To achieve these improvements in the hardness properties for alloys, heat treatment involves several stages. These are generally divided into annealing, quenching, and tempering. Annealing involves first heating the metal to a given temperature for a certain length of time and afterward using a controlled rate of cooling. Quenching involves rapid temperature reduction of the material to make the alloy very hard. Often such hardness can lead to brittle materials, so tempering can be used to restore some of the elasticity.

Environmental Factors

Careful control of conditions throughout all of the stages of heat treatment is required for maximum control of the final material properties, including that of the surrounding environment.
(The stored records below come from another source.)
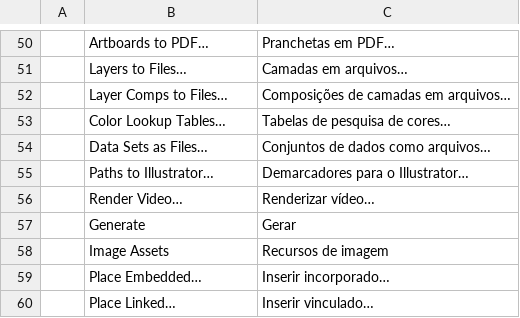
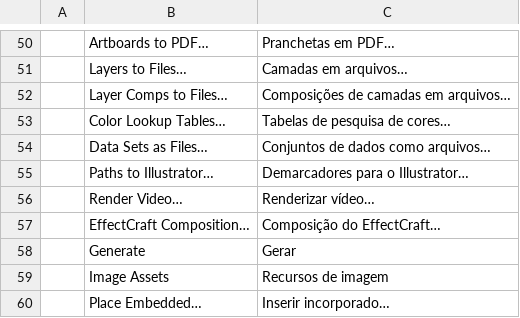
Before and after one commit to scrubjay/photocraft-rotoscoping, a TSV file: crates/ui-egui/src/i18n/pt-br.tsv, drawn as a sheet; only a part is shown, gaps mark what is left out; the shorter side is filled out with more unchanged rows.

```diff
--- a/crates/ui-egui/src/i18n/pt-br.tsv
+++ b/crates/ui-egui/src/i18n/pt-br.tsv
@@ -56,2 +56,3 @@
 	Render Video…	Renderizar vídeo…
+	EffectCraft Composition…	Composição do EffectCraft…
 	Generate	Gerar
```
Also changed, not shown: crates/ui-egui/src/i18n/es.tsv, crates/ui-egui/src/i18n/it.tsv, 18 other files.
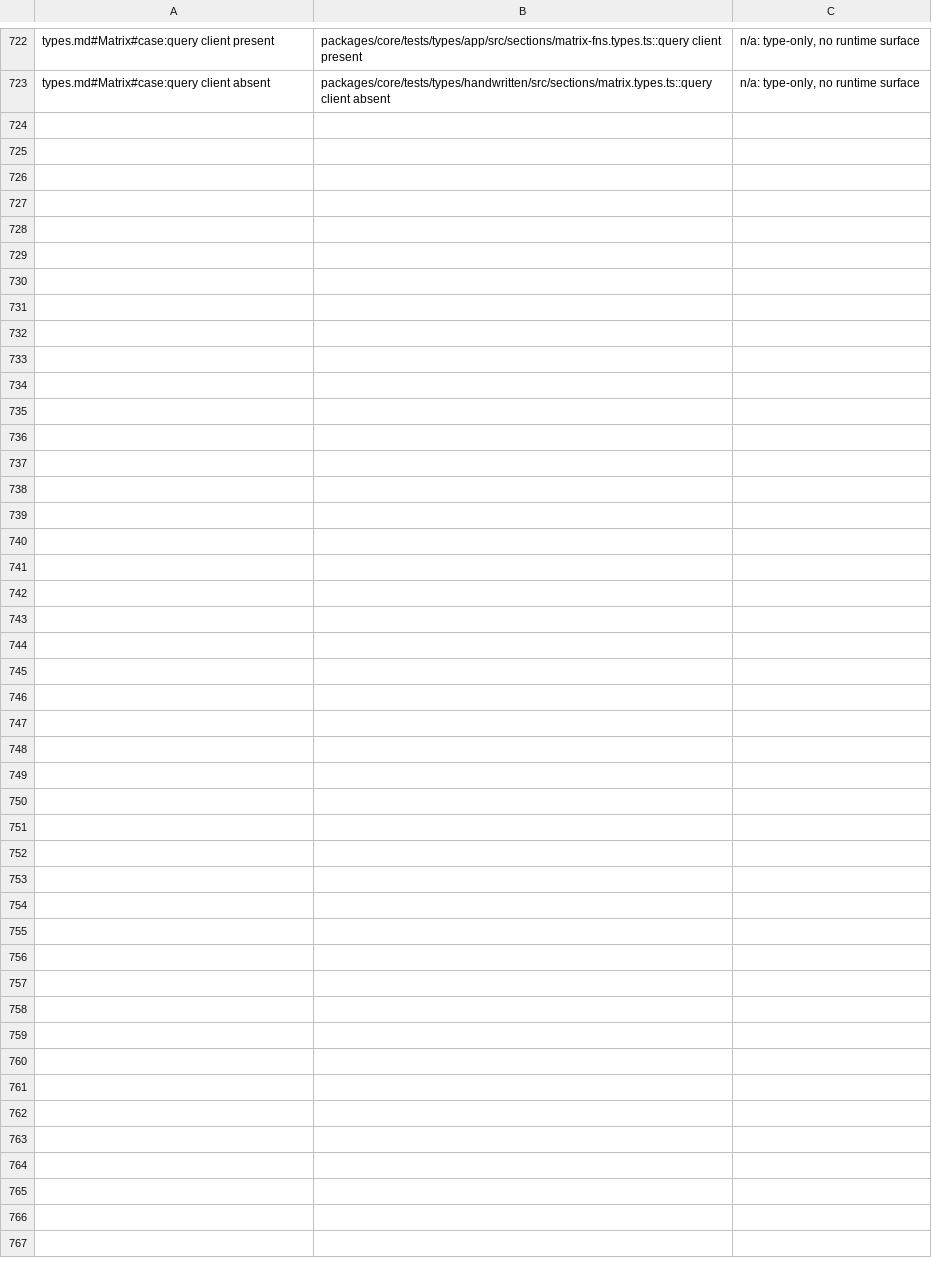
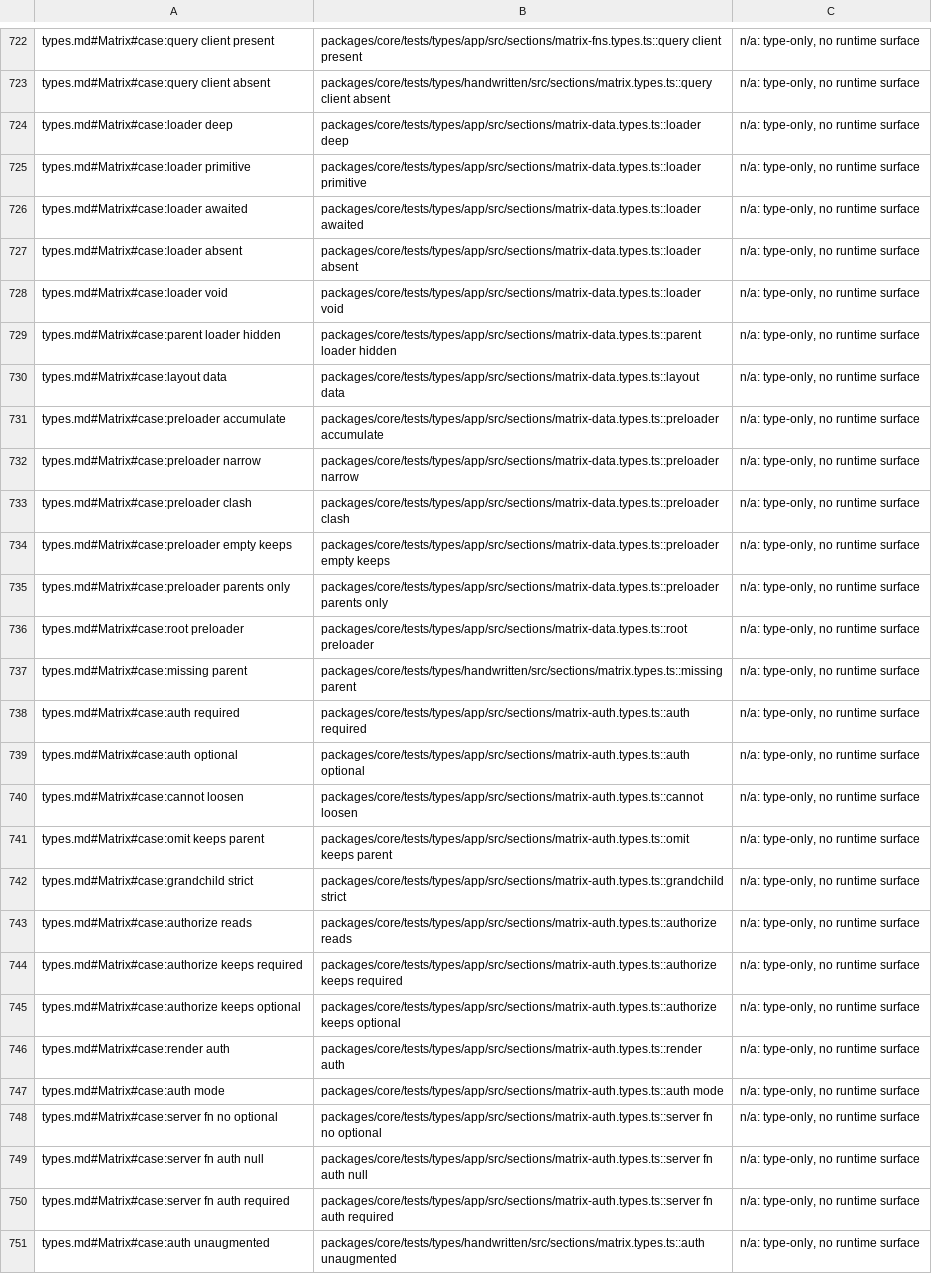
Before and after one commit to lovrozagar/flare, a TSV file: blueprint/coverage.tsv, drawn as a sheet; only a part is shown, gaps mark what is left out; the diff names each change by its address in the sheet, - before the commit and + after, or states it on an @@ line.

Commit message:
test(bit-07): types.md Matrix loader data, preloader, and auth rows map to package-entry cases
Plan 25 5.2, the Matrix, rows 31 to 58. sections/matrix-data.types.ts carries
13 rows (loader deep, primitive, awaited, absent, and void, a parent's loader
hidden, layout data, and the preloader's accumulation, narrowing, clash,
empty-keeps, parents-only, and root rules) and matrix-auth.types.ts 13 (auth
required and optional, cannot loosen, a parent seed kept and a grandchild
strict, authorize's three cases, render auth, the auth mode, and the server
function's no optional, null, and required), through the package entries
against the types app's generated register. `missing parent` and `auth
unaugmented` are the hand-written fixture's; its matrix file now carries
every row only that register reaches.

The reader: 50 errors to 22, types.md 49 to 21. All 28 rows are type-only.

5.3: 26 of 26 mutants killed on the app and 3 of 3 on the hand-written
fixture, each in one tsc run.

Blueprint: the map file, 28 rows; files.tsv, the two matrix files.

```diff
--- a/blueprint/coverage.tsv
+++ b/blueprint/coverage.tsv
+row 724: types.md#Matrix#case:loader deep | packages/core/tests/types/app/src/sections/matrix-data.types.ts::loader deep | n/a: type-only, no runtime surface
+row 725: types.md#Matrix#case:loader primitive | packages/core/tests/types/app/src/sections/matrix-data.types.ts::loader primitive | n/a: type-only, no runtime surface
+row 726: types.md#Matrix#case:loader awaited | packages/core/tests/types/app/src/sections/matrix-data.types.ts::loader awaited | n/a: type-only, no runtime surface
+row 727: types.md#Matrix#case:loader absent | packages/core/tests/types/app/src/sections/matrix-data.types.ts::loader absent | n/a: type-only, no runtime surface
+row 728: types.md#Matrix#case:loader void | packages/core/tests/types/app/src/sections/matrix-data.types.ts::loader void | n/a: type-only, no runtime surface
+row 729: types.md#Matrix#case:parent loader hidden | packages/core/tests/types/app/src/sections/matrix-data.types.ts::parent loader hidden | n/a: type-only, no runtime surface
+row 730: types.md#Matrix#case:layout data | packages/core/tests/types/app/src/sections/matrix-data.types.ts::layout data | n/a: type-only, no runtime surface
+row 731: types.md#Matrix#case:preloader accumulate | packages/core/tests/types/app/src/sections/matrix-data.types.ts::preloader accumulate | n/a: type-only, no runtime surface
+row 732: types.md#Matrix#case:preloader narrow | packages/core/tests/types/app/src/sections/matrix-data.types.ts::preloader narrow | n/a: type-only, no runtime surface
+row 733: types.md#Matrix#case:preloader clash | packages/core/tests/types/app/src/sections/matrix-data.types.ts::preloader clash | n/a: type-only, no runtime surface
+row 734: types.md#Matrix#case:preloader empty keeps | packages/core/tests/types/app/src/sections/matrix-data.types.ts::preloader empty keeps | n/a: type-only, no runtime surface
+row 735: types.md#Matrix#case:preloader parents only | packages/core/tests/types/app/src/sections/matrix-data.types.ts::preloader parents only | n/a: type-only, no runtime surface
+row 736: types.md#Matrix#case:root preloader | packages/core/tests/types/app/src/sections/matrix-data.types.ts::root preloader | n/a: type-only, no runtime surface
+row 737: types.md#Matrix#case:missing parent | packages/core/tests/types/handwritten/src/sections/matrix.types.ts::missing parent | n/a: type-only, no runtime surface
+row 738: types.md#Matrix#case:auth required | packages/core/tests/types/app/src/sections/matrix-auth.types.ts::auth required | n/a: type-only, no runtime surface
+row 739: types.md#Matrix#case:auth optional | packages/core/tests/types/app/src/sections/matrix-auth.types.ts::auth optional | n/a: type-only, no runtime surface
+row 740: types.md#Matrix#case:cannot loosen | packages/core/tests/types/app/src/sections/matrix-auth.types.ts::cannot loosen | n/a: type-only, no runtime surface
+row 741: types.md#Matrix#case:omit keeps parent | packages/core/tests/types/app/src/sections/matrix-auth.types.ts::omit keeps parent | n/a: type-only, no runtime surface
+row 742: types.md#Matrix#case:grandchild strict | packages/core/tests/types/app/src/sections/matrix-auth.types.ts::grandchild strict | n/a: type-only, no runtime surface
+row 743: types.md#Matrix#case:authorize reads | packages/core/tests/types/app/src/sections/matrix-auth.types.ts::authorize reads | n/a: type-only, no runtime surface
+row 744: types.md#Matrix#case:authorize keeps required | packages/core/tests/types/app/src/sections/matrix-auth.types.ts::authorize keeps required | n/a: type-only, no runtime surface
+row 745: types.md#Matrix#case:authorize keeps optional | packages/core/tests/types/app/src/sections/matrix-auth.types.ts::authorize keeps optional | n/a: type-only, no runtime surface
+row 746: types.md#Matrix#case:render auth | packages/core/tests/types/app/src/sections/matrix-auth.types.ts::render auth | n/a: type-only, no runtime surface
+row 747: types.md#Matrix#case:auth mode | packages/core/tests/types/app/src/sections/matrix-auth.types.ts::auth mode | n/a: type-only, no runtime surface
+row 748: types.md#Matrix#case:server fn no optional | packages/core/tests/types/app/src/sections/matrix-auth.types.ts::server fn no optional | n/a: type-only, no runtime surface
+row 749: types.md#Matrix#case:server fn auth null | packages/core/tests/types/app/src/sections/matrix-auth.types.ts::server fn auth null | n/a: type-only, no runtime surface
+row 750: types.md#Matrix#case:server fn auth required | packages/core/tests/types/app/src/sections/matrix-auth.types.ts::server fn auth required | n/a: type-only, no runtime surface
+row 751: types.md#Matrix#case:auth unaugmented | packages/core/tests/types/handwritten/src/sections/matrix.types.ts::auth unaugmented | n/a: type-only, no runtime surface
```
Also changed, not shown: blueprint/files.tsv, 3 other files.
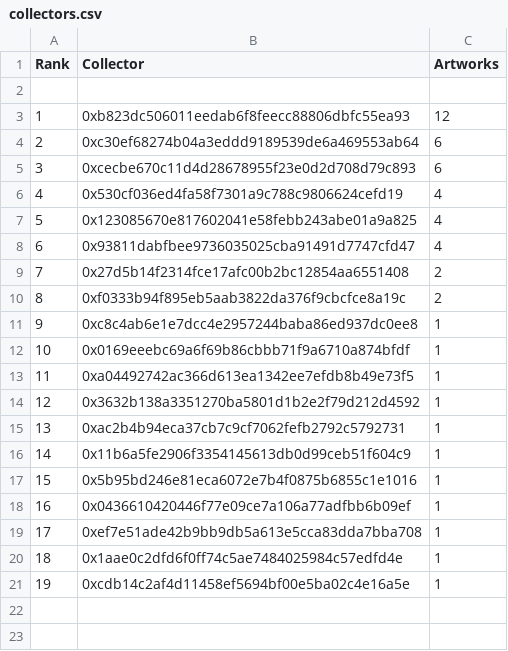
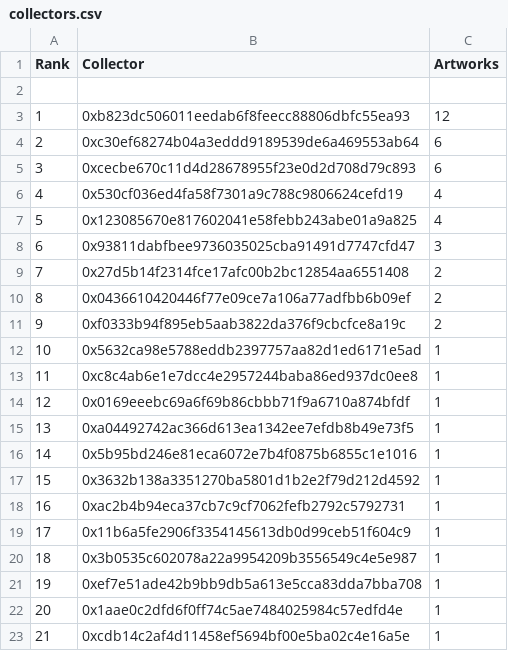
Before and after one commit to JohnOrionYoung/JOYhotPotato, a CSV file: src/python/collectors.csv, drawn as a sheet; removed rows and columns are numbered as before the commit, all else as after; the diff names each change by its address in the sheet, - before the commit and + after, or states it on an @@ line.

Commit message:
update

```diff
--- a/src/python/collectors.csv
+++ b/src/python/collectors.csv
-C8 (Artworks): 4
+C8 (Artworks): 3
+row 10: 8 | 0x0436610420446f77e09ce7a106a77adfbb6b09ef | 2
@@ column A (Rank) renumbered from row 11 down @@
+row 12: 10 | 0x5632ca98e5788eddb2397757aa82d1ed6171e5ad | 1
+row 16: 14 | 0x5b95bd246e81eca6072e7b4f0875b6855c1e1016 | 1
-B20 (Collector): 0x5b95bd246e81eca6072e7b4f0875b6855c1e1016
+B20 (Collector): 0x3b0535c602078a22a9954209b3556549c4e5e987
-row 18: 16 | 0x0436610420446f77e09ce7a106a77adfbb6b09ef | 1
```
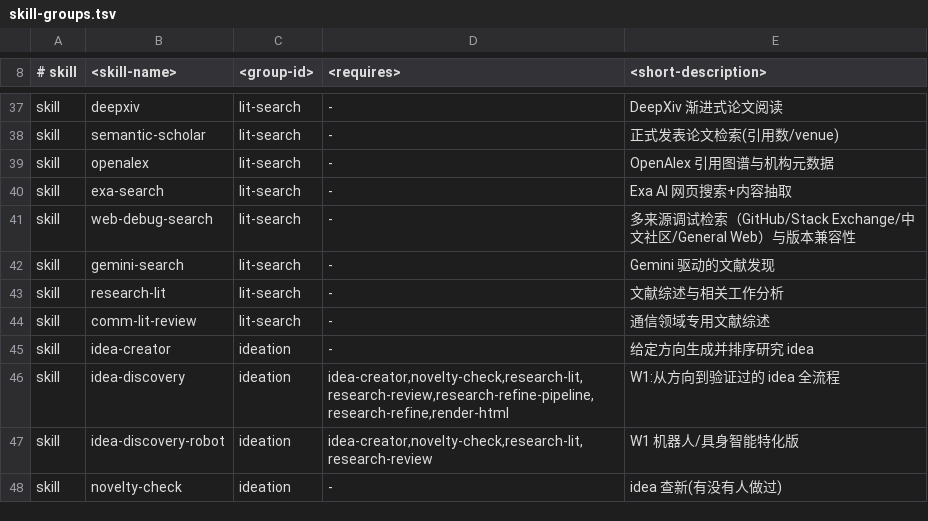
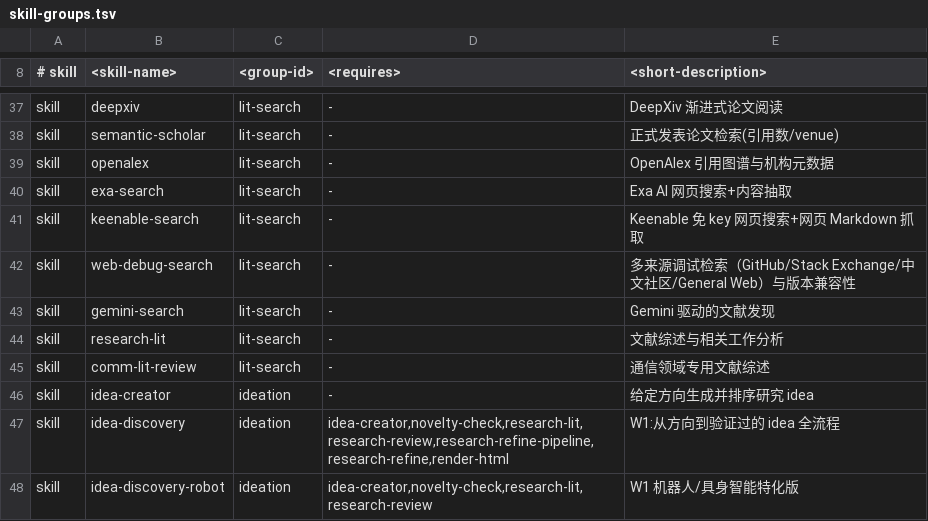
Before and after one commit to yabebets/research-lab, a TSV file: skill-groups.tsv, drawn as a sheet; only a part is shown, gaps mark what is left out; the shorter side is filled out with more unchanged rows; the diff names each change by its address in the sheet, - before the commit and + after, or states it on an @@ line.

Commit message:
feat(skill): add keenable-search for keyless web search and page fetch
New /keenable-search skill (mainline + Codex mirror) backed by tools/keenable_search.py, mirroring /exa-search + tools/exa_search.py. The helper is stdlib-only and keyless by default; KEENABLE_API_KEY is optional and only raises rate limits. Registered in the skills catalog, skill-groups.tsv, README/README_CN, .env.example, the helper policy table and the advisory helper lint; skill counts bumped 85 -> 86.

```diff
--- a/skill-groups.tsv
+++ b/skill-groups.tsv
+row 41: skill | keenable-search | lit-search | - | Keenable 免 key 网页搜索+网页 Markdown 抓取
```
Also changed, not shown: 2 other files.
Using endothermic gases, such as CO, H2, and N2, is part of maintaining fine control of the heat treatment processes.

The purpose of the endothermic environment is to ensure the right environmental conditions for the hardening process. This helps ensure that the correct chemical reactions occur to preserve the desired physical properties of the metal. Such atmospheres can also be used as carrier gases for other species in processes such as carburizing or carbonitriding. Part of the hardening process involves the decomposition of the carbon-rich gases causes migration onto the surface layers of the metal.

As well as ensuring the correct concentrations of endothermic gases in heat treatment for their thermal properties, CO2 concentrations need to be controlled as excess CO2 levels can lead to unwanted oxidation reactions. O2 can also have similar effects on metals such as iron. It can also be advantageous to control excess CO levels, as it is often produced from side reactions between oxygen and hydrocarbon gases but can be involved in ‘carbon reversal’ processes that lead to the production of soot.

Process Control

For heat treatment in endothermic conditions, it is therefore imperative to have highly controlled and monitored gas concentrations, as well as a way of monitoring potential fluctuations in the concentrations that are reliable over a large temperature range.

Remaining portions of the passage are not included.